Three Exciting New Organic Forms of Vegan Leather

Shirt made with scoby leather by Suzanne Lee in London, 2010

It’s hard not to love leather. The durability, sheen, texture, and even scent of a new or well worn leather garment is hard to resist. Leather lovers and enthusiasts know who they are. Yet acquiring the material is no easy task — not only is the processing of leather highly detrimental to the environment but leather is, of course, made from cow hide. There are already a number of synthetic vegan alternatives to animal leather on the market such as polyurephane (PU) and polyvinyl chloride (PVC) but more recently a few new and non-synthetic alternatives to animal based leather are entering the market. These alternatives are cruelty free, sustainable, vegan, and organic.

Scoby Leather

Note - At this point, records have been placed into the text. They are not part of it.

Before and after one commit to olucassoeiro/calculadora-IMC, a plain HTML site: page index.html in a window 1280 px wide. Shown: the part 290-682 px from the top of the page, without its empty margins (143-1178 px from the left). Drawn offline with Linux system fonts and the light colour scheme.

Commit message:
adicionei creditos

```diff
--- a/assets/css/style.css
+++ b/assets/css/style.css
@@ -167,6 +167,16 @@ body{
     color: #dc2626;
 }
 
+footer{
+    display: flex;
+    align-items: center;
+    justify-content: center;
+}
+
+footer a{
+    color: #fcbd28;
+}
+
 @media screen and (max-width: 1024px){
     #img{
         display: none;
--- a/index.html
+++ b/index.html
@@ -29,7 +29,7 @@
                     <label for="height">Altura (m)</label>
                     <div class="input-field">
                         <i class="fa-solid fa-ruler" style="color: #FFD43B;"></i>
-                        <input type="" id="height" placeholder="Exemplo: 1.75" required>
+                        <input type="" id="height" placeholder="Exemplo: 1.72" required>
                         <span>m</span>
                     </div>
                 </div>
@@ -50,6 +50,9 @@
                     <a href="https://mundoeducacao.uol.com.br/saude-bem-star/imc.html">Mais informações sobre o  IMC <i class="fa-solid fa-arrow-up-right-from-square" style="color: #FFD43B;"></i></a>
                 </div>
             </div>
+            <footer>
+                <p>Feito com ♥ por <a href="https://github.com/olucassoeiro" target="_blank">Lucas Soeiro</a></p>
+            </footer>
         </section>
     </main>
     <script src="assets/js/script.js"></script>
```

First of all, what is a scoby? It is a thick yet soft and mushy blob of bacteria and yeast formed during the creation of kombucha, a fermented tea drink. When at first a scoby, leftover from brewing a batch of the fizzy vinegary drink, would simply be handed over to someone else looking to start their own brew, it can now be stretched and dried out to form a fabric durable enough to make clothing.

Designer Suzanne Lee is creating a name for herself in the fashion industry doing just that. To have enough material to be used as a textile, a large amount of scoby is required. To achieve this, Lee brews a large batch of kombucha, around 30 litres at a time, in a large and wide container so that the scoby that forms on top is the proper width and length to be used as fabric. She then washes and flattens out the scoby on wooden boards and leaves it to dry in the sun.

As the scoby dries it compresses and the end result has the consistency of a strong vegetable leather that can be cut apart and sewn together. Alternatively, the still damp material can be formed against a hard base to create hats and shoes. The colouring of the plain fabric without dyes depends on the type of tea used in the original brewing. A green tea scoby can result in a fabric that looks eerily, and intriguingly, like human skin. Organic dyes from fruits and vegetables and even oxidization is used to colour the fabric and add dimension. Due to the highly porous nature of the scoby, dying the fabric is incredibly quick.

For that exact same reason, scoby leather is not water resistant and the porous nature of the fabric would make the garment absorb body sweat or fall apart in the rain. This is the main reason why scoby leather is not consumer accessible today. Currently, a natural water resistant fix is in the works.

Muskin

Muskin-examples

‘Muskin’ is mushroom skin and this leather is made from exactly that. The top layer or ‘skin’ from mushroom caps is processed similarly to regular leather but without the toxic chemicals involved making muskin safe for prolonged skin contact.

Muskin is softer, water resistant, and more breathable — allowing it to both absorb and release moisture — than animal leather. Studies have shown that muskin prevents bacterial proliferation and it is entirely biodegradable.

Piñatex

pineapple bag

Piñatex is a new textile created by the company Ananas Anam that is made from the tough fibres of pineapple leaves. Piñatex has been developed over a period of years and now the company is happy to work with farmers throughout the Philippines to create a sustainable industry. The pineapple leaves are the by-product of the pineapple harvest meaning no additional land, water, fertilizers, or pesticides were used to acquire them.

The fibres from the pineapple leaves are extracted in a process called decortication done by the farming community at the plantation. The fibres undergo an industrial process that fuses them together to form a nonwoven textile. After the material undergoes a finishing process, the resulting textile has the texture and appearance of a soft leather.

The Piñatex fabric has undergone rigorous testing to be resistant to wear and tear, colour fading, water spotting, and abrasion. The textile is now in use for furnishings, fashion and accessories, and car upholsteries.

Shirt made with scoby leather by Suzanne Lee in London, 2010

Muskin products by Grado Zero Espace

Handbag made with Piñatex textile